Overnight on Tuesday, more than 7,300 flights were delayed, and over 1,100 were canceled, according to FlightAware’s website. This is the highest of cancellations and delays since 9/11.
The FAA outage was in the Notice to Air Missions systems (NOTAM) which provides pilots and flight crews with essential safety information. The outage has caused concern about a possible cyberattack. However, President Biden confirms that U.S. officials have no evidence of a breach in security.
U.S. Transportation Secretary Pete Buttigieg told CNN, “There’s been no direct evidence or indication of that, but we are also not going rule that out until we have a clear and better understanding of what’s taken place.”
He backed the FAA’s decision to ground all flights after his criticism of staffing and technology issues over the past months. He says the ground stop was out of an “abundance of caution.”
The “FAA will always act to make sure that passengers are safe,” he said. “Part of what you saw this morning was an act of caution to be sure – until it was 100% airtight that the system was working properly even just delivering messages – that we had that ground stop,” he said.

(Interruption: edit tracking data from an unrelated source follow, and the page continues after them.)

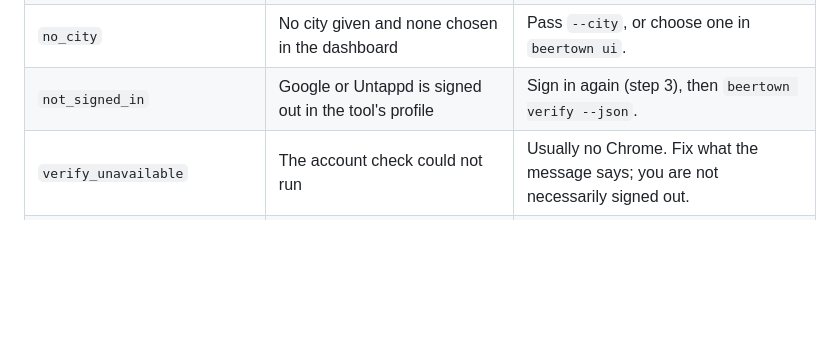
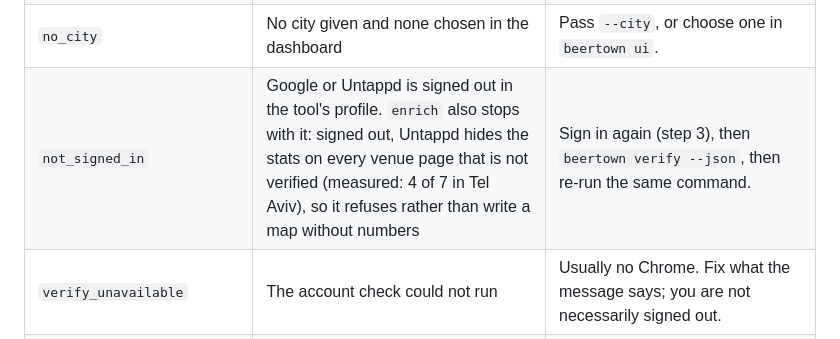
Before and after one commit to Odiph/beer-in-this-town, a Markdown page: docs/FLOW.md, the part around the change. GitHub-like rendering; blank space fills up the shorter version.

Commit message:
docs: enrich can stop with not_signed_in
Co-Authored-By: Claude Opus 5 (1M context) <noreply@anthropic.com>

```diff
--- a/docs/FLOW.md
+++ b/docs/FLOW.md
@@ -582,7 +582,7 @@ Every command prints one JSON envelope with `--json`. On failure it carries
 | `stage_input_missing` | The previous stage's file is not there | Run the command the remedy names (for example `enrich` before `filter`), or pass `--in PATH`. |
 | `bad_format` | `--format` named something other than `kml`, `gpx`, `geojson` | Fix the list. |
 | `no_city` | No city given and none chosen in the dashboard | Pass `--city`, or choose one in `beertown ui`. |
-| `not_signed_in` | Google or Untappd is signed out in the tool's profile | Sign in again (step 3), then `beertown verify --json`. |
+| `not_signed_in` | Google or Untappd is signed out in the tool's profile. `enrich` also stops with it: signed out, Untappd hides the stats on every venue page that is not verified (measured: 4 of 7 in Tel Aviv), so it refuses rather than write a map without numbers | Sign in again (step 3), then `beertown verify --json`, then re-run the same command. |
 | `verify_unavailable` | The account check could not run | Usually no Chrome. Fix what the message says; you are not necessarily signed out. |
 | `robots_disallow` | Untappd's robots.txt disallows the venue pages `enrich` reads | Nothing was fetched. Stop; there is no flag to override it. |
 | `rate_limited` | The 600-an-hour read budget is spent, or Untappd answered with repeated 429s | Wait, then re-run the same command; finished work is cached. |
```
Also changed, not shown: AGENTS.md (+1 -1 lines).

So far, American Airlines and Delta Airlines have resumed air travel, according to NBC News. However, with significant delays.
American Airlines released a statement saying it was continuing to “closely monitor” the FAA outage and “working to minimize further disruption to our customers and operation.”
NBC News reports that according to Flightware, “Delta was slightly less impacted than American, with just over 1,000 flights, or 35%, delayed, and 58, or 2%, canceled as of 12:30 p.m. ET.”
Customers whose air travel was impacted can rebook travel with no additional fees for Wednesday and Thursday, American Airlines confirmed.